Background: The risk of infection by transfusion-transmitted viruses has been reduced remarkably. However, a zero-risk blood supply is still desirable. The screening for antibody to HBc (anti-HBc) has been shown as an alternative test for the detection of HBV infection.
Objective: The main aim of this study was to evaluate HBV infection markers and the potential value of anti-HBc testing of blood donors to detect HBV infection.
Methods: In this descriptive cross-sectional study, 545 blood samples were collected and tested for HbsAg using ELISA method. Then all HBsAg negative samples were tested for anti-HBc by the same method. To detect HBV infection, all HBsAg negative and anti-HBc positive samples were tested by PCR for HBV DNA.
Results: All blood samples were HBsAg negative of which, 43 (8%) were anti-HBc positive. From those which were positive for anti-HBc, five samples were also positive for HBV DNA.

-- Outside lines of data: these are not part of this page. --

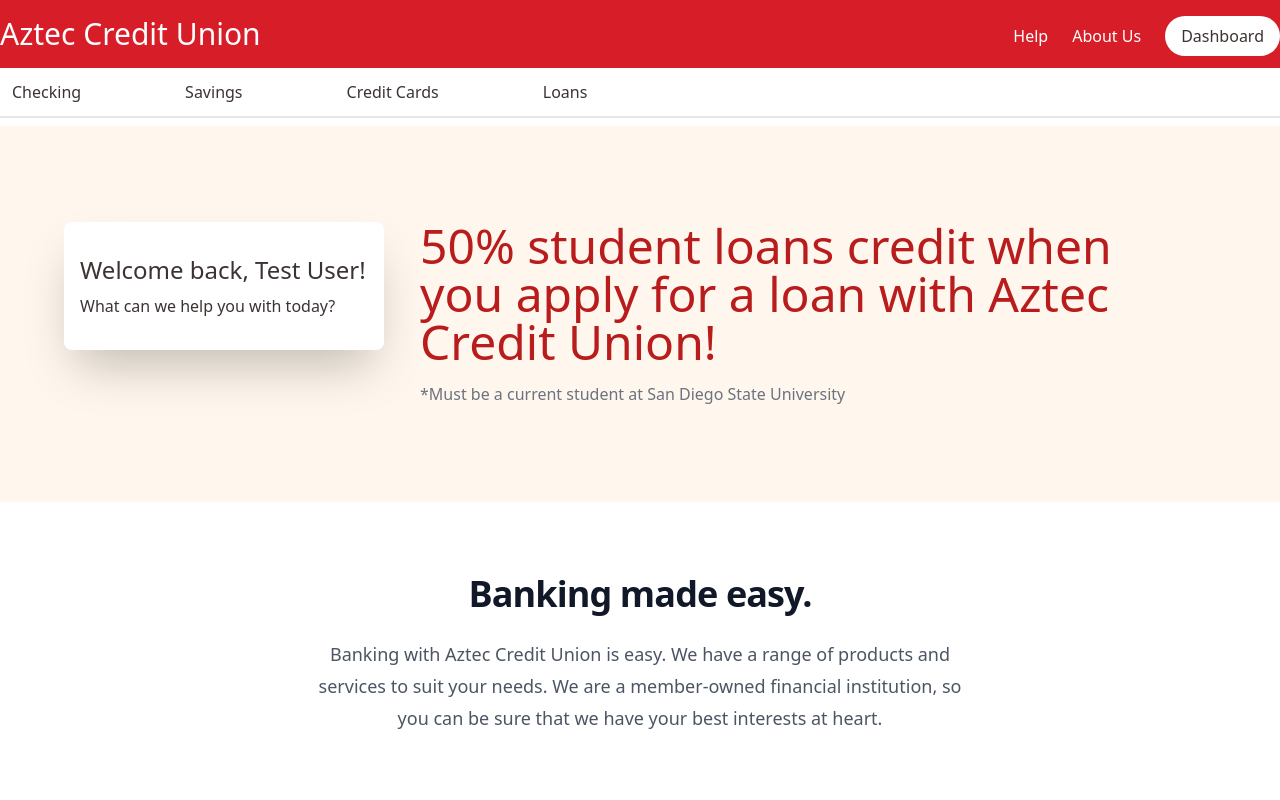
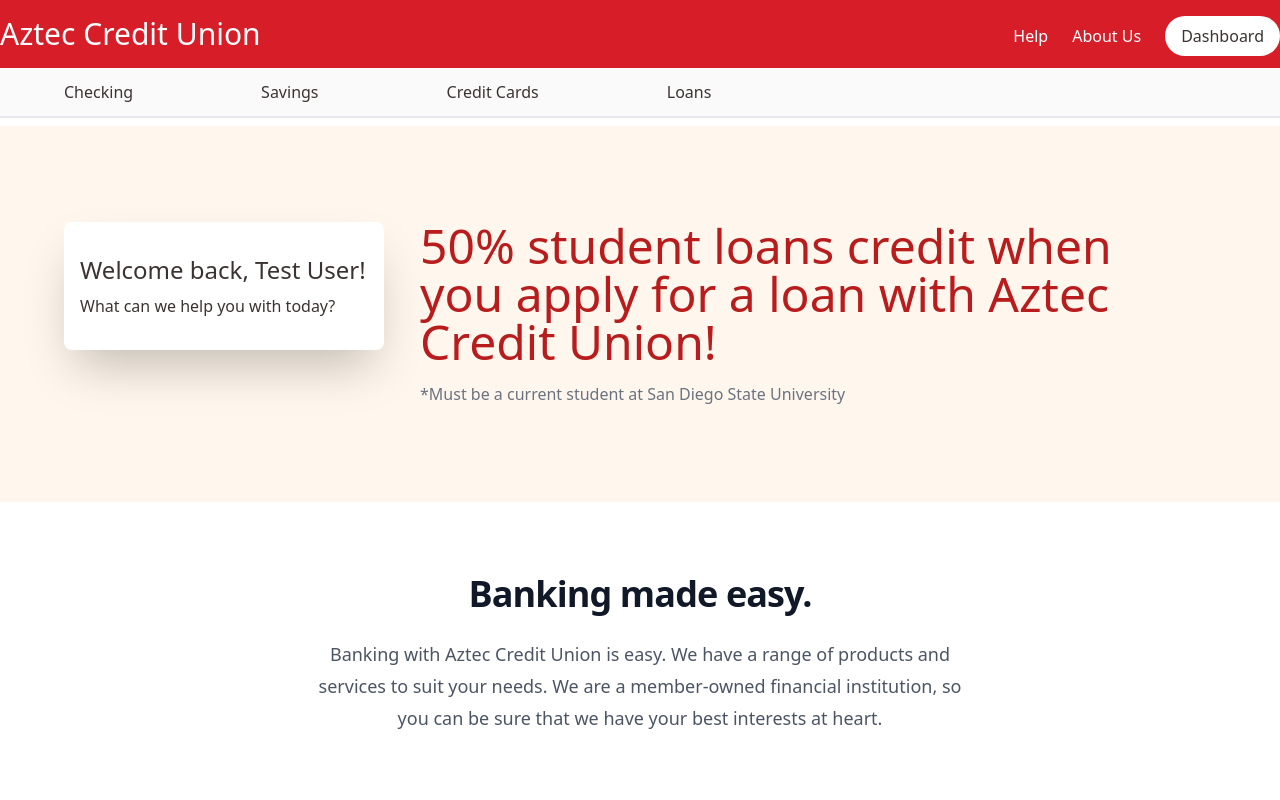
Before and after one commit to junioryono/Bank-Website, a React (Vite) app in the folder frontend/: page / in a window 1280 px wide. Shown: the top 800 px of the page. Built offline with nearby package versions, Linux system fonts and the light colour scheme.

Commit message:
Added the nav bar to the layout

```diff
--- a/frontend/src/layouts/root.jsx
+++ b/frontend/src/layouts/root.jsx
@@ -42,6 +42,22 @@
          <div className="h-1 bg-[#FFCD41]" />
          {/* END HEADER */}
 
+         {/* Navbar */}
+         <nav className="flex bg-center border-b-2 bg-zinc-50">
+            <Link to="/create/checkings" className="hover:bg-orange-50 hover:underline rounded-md px-16 py-3 m-0 p-8">
+               Checking
+            </Link>
+            <Link to="/create/savings" className="hover:bg-orange-50 hover:underline rounded-md px-16 py-3">
+               Savings
+            </Link>
+            <Link to="/apply/credit-card" className="hover:bg-orange-50 hover:underline rounded-md px-16 py-3">
+               Credit Cards
+            </Link>
+            <Link to="/apply/loan" className="hover:bg-orange-50 hover:underline rounded-md px-16 py-3">
+               Loans
+            </Link>
+         </nav>
+
          {/* BEGIN CHILD CONTENT */}
          <div className="container flex flex-col mb-auto">
             <Outlet />
--- a/frontend/src/pages/home.jsx
+++ b/frontend/src/pages/home.jsx
@@ -6,22 +6,6 @@
    const user = useAuth();
    return (
       <>
-         {/* Navbar */}
-         <nav className="flex bg-center gap-20 border-b-2">
-            <Link to="/create/checkings" className="hover:bg-orange-50 hover:underline rounded-md px-3 py-3">
-               Checking
-            </Link>
-            <Link to="/create/savings" className="hover:bg-orange-50 hover:underline rounded-md px-3 py-3">
-               Savings
-            </Link>
-            <Link to="/apply/credit-card" className="hover:bg-orange-50 hover:underline rounded-md px-3 py-3">
-               Credit Cards
-            </Link>
-            <Link to="/apply/loan" className="hover:bg-orange-50 hover:underline rounded-md px-3 py-3">
-               Loans
-            </Link>
-         </nav>
-
          {/* Banner */}
          <div className="bg-orange-50 mt-2">
             <div className="flex px-16 py-24">
```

Conclusion: Occult HBV infection is a clinical form of HBV infection in which HBsAg is not expressed by HBV and blood samples cannot be screened by ELISA method, therefore more sensitive techniques are needed. Our results demonstrate that a complementary test such as PCR, for detecting HBV DNA, is essential to ensure safety of blood samples.